Genesis 42 displays a variety of doublets that reenforce our hypothesis that the Joseph story is in fact a compilation of two once separate Joseph stories. These duplicate renditions of the same narrative details once belonged to each of the two originally separate sources.
If you read the chapter closely you will notice that there are:
—2 mentions of the brothers having come down to Egypt to buy grain (42:1-4 [J] & 42:5 [E])
—2 occurrences of Joseph recognizing his brothers, but the brothers not recognizing him (42:7 [E] & 42:8-9 [J]),
—2 narratives outlining the choice to leave one brother behind as the rest go back to Canaan to fetch Benjamin (42:14-20 [J] & 42:23-25 [E])

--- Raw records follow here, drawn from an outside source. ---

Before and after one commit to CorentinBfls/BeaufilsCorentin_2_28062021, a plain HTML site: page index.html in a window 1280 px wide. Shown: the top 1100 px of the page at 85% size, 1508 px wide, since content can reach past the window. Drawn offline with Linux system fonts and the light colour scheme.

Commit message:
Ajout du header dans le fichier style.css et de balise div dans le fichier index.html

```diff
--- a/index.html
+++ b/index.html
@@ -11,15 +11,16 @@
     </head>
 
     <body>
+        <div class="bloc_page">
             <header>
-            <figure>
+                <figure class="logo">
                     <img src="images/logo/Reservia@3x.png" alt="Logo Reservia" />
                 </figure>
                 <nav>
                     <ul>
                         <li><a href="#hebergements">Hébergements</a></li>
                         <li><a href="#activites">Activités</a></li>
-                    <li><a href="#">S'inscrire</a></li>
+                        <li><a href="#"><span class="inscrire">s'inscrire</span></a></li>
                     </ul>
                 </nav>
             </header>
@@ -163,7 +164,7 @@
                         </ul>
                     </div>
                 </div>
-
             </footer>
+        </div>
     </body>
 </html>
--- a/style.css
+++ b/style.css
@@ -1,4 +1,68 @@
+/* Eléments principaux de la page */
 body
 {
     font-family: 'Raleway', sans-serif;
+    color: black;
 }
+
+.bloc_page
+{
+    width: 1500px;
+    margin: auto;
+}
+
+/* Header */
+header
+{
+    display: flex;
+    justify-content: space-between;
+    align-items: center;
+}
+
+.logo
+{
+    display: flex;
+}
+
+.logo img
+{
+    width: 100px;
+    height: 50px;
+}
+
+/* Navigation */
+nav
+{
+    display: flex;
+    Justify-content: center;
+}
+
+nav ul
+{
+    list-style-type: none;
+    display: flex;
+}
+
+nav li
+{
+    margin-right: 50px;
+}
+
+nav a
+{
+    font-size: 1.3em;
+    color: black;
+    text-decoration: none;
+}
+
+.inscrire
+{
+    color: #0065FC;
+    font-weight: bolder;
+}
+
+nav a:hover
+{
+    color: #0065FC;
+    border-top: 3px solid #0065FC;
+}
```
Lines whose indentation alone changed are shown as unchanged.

—2 times that the brothers open their sacks and find that their silver has been returned to them (42:26-28 [J] & 42:35 [E]).

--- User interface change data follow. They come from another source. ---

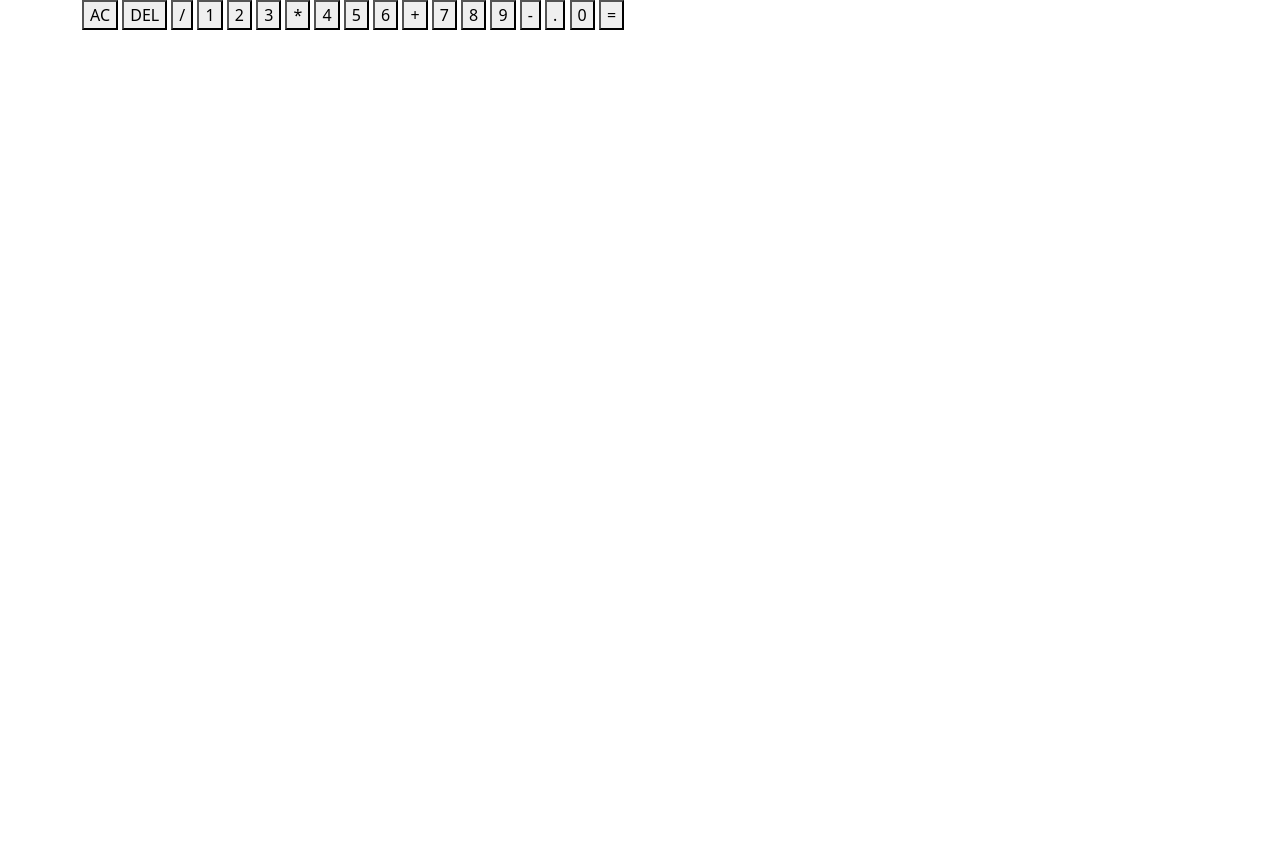
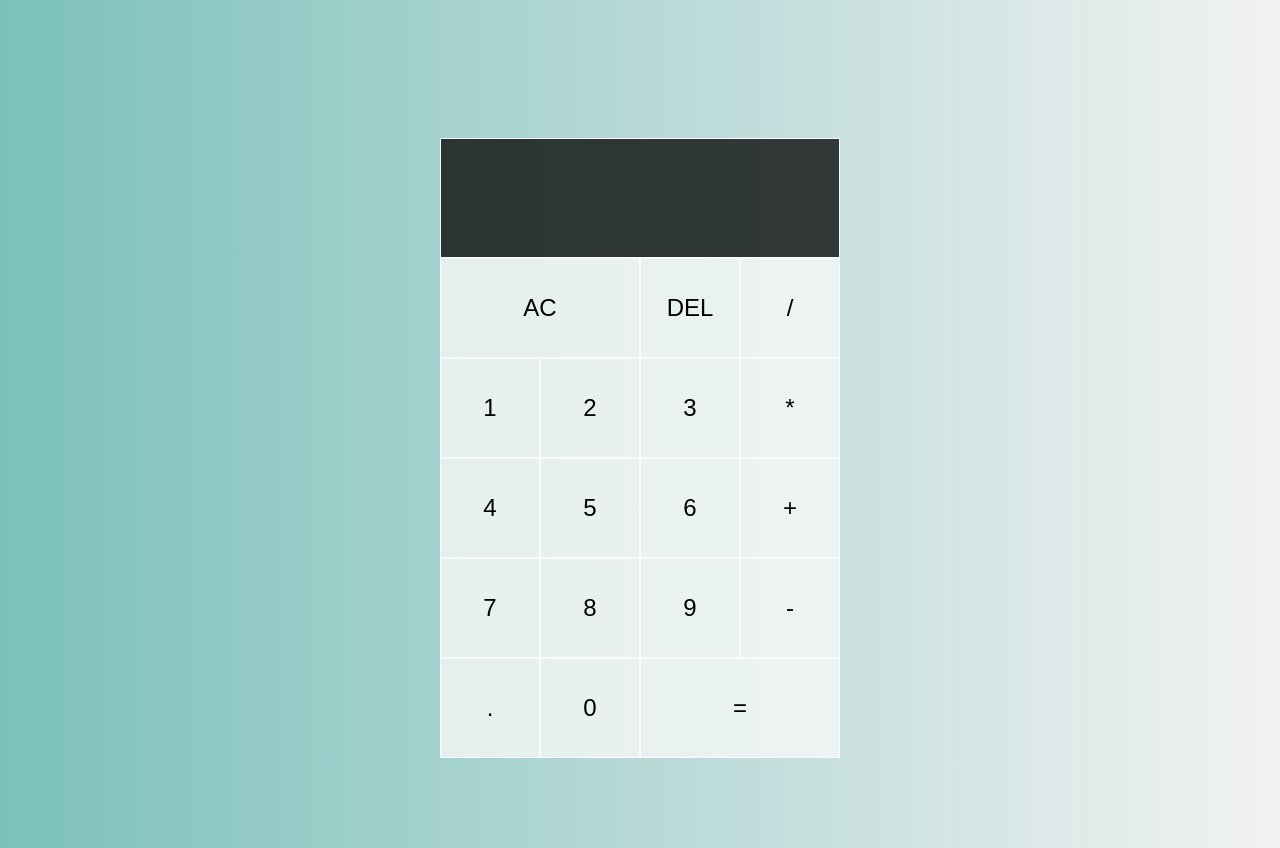
Before and after one commit to Johan-Hennius/calculator-v2, a plain HTML site: page index.html in a window 1280 px wide. Before the commit the page ends 800 px from the top, so only its background shows below. Drawn offline with nearby package versions, Linux system fonts and the light colour scheme.

Commit message:
Initial css styling complete

```diff
--- a/assets/css/style.css
+++ b/assets/css/style.css
@@ -0,0 +1,61 @@
+*,
+*::before,
+*::after {
+    box-sizing: border-box;
+    font-family: Arial, Helvetica, sans-serif;
+    font-weight: normal;
+}
+
+body {
+    padding: 0;
+    margin: 0;
+    background-image: linear-gradient(to left, #F2f2f2, #7bc0ba);
+}
+
+.calculator-grid {
+    display: grid;
+    justify-content: center;
+    align-content: center;
+    min-height: 100vh;
+    grid-template-columns: repeat(4, 6.25em);
+    grid-template-rows: minmax(7.5em, auto) repeat(5, 6.25em);
+}
+
+.calculator-grid > button {
+    cursor: pointer;
+    font-size: 1.5rem;
+    border: 1px solid #fafafa;
+    outline: none;
+    background-color: rgba(250, 250, 250, .75);
+}
+
+.calculator-grid > button:hover {
+    background-color: rgba(250, 250, 250, .4);
+}
+
+.span-two {
+    grid-column: span 2;
+}
+
+.output {
+    grid-column: 1 / -1;
+    background-color: rgba(0, 0, 0, .75);
+    border: 1px solid #fafafa;
+    display: flex;
+    align-items: flex-end;
+    justify-content: space-around;
+    flex-direction: column;
+    padding: .8em;
+    word-wrap: break-word;
+    word-break: break-all;
+}
+
+.output .previous-operand {
+    color: rgba(250, 250, 250, .75);
+    font-size: 1.3rem;
+}
+
+.output .current-operand {
+    color: #fafafa;
+    font-size: 1.8rem;
+}
--- a/index.html
+++ b/index.html
@@ -1,5 +1,6 @@
 <!DOCTYPE html>
 <html lang="en">
+
 <head>
     <meta charset="UTF-8">
     <meta name="viewport" content="width=device-width, initial-scale=1.0">
@@ -14,14 +15,15 @@
 <body>
 
     <div class="container">
-        <div class="row">
-            <div class="col-8 calculator-grid">
+        <div class="row mt-5 justify-content-center">
+            <div class="col-10 calculator-grid">
                 <div class="output">
                     <div class="previous-operand">
 
                     </div>
                     <div class="current-operand">
 
+                    </div>
                 </div>
                 <button class="span-two">AC</button>
                 <button>DEL</button>
@@ -44,7 +46,6 @@
             </div>
         </div>
     </div>
-    </div>
 
 
     <!--javascript-->
```
Lines whose indentation alone changed are shown as unchanged.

This last doublet is the only one that actually produces a contradiction in the combined JE text. Besides the difference in the location where this event happens—en route or at home—there is a difference in vocabulary between our two sources as well. Similar to the different word used between the J and P flood narratives for ‘dry ground,’ so too here one source [J] prefers the Hebrew word ’amtahat, ‘bag,’ while the other [E] uses saq, ‘sack.’

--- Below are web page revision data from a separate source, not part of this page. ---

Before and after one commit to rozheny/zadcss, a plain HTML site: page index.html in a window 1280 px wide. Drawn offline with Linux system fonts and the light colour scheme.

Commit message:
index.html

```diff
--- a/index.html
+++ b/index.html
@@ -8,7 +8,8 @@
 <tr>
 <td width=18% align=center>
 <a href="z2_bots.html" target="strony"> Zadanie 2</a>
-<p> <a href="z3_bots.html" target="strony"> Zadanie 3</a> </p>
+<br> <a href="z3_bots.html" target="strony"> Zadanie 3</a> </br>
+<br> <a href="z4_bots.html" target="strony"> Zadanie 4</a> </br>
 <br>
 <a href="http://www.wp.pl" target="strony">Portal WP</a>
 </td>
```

And they loaded their grain on their asses and went from there. And one opened his sack to give fodder to his ass at a lodging place, and he saw his silver, and here it was in the mouth of his bag (42:27).
And it was that they were emptying their sacks, and here was each man’s bundle of silver in his sack, and they saw the bundle of silver, they and their father, and they were afraid (42:35).
An excerpt from Stories from the North [E] and the South [J]:
Such differences or variations on the same story were often the result of a story’s flexibility in its oral tradition prior to it being recorded down. Stories and traditions were told and retold from generation to generation and often with slight variations or modifications, and these variations were often shaped by the concerns of the reciter or the community for which they were intended.
The ancient Israelites were no exception. They told stories, retold stories, modified their stories, recited them at festivals, and eventually wrote them down, collected them, and codified them as scripture. The Bible as it has come down to us preserves numerous stories, and many of them are duplicates—that is, a traditional story that was told in one manner at one place and time, and told in a variant manner at another place and time. In the end, these different versions were written down by scribes and thenceforth became unalterable. Later, editors who collected Israel’s various stories preserved both versions of the story, even when, as we shall see, they contradicted one another, or a later story was written to replace an earlier version! … read more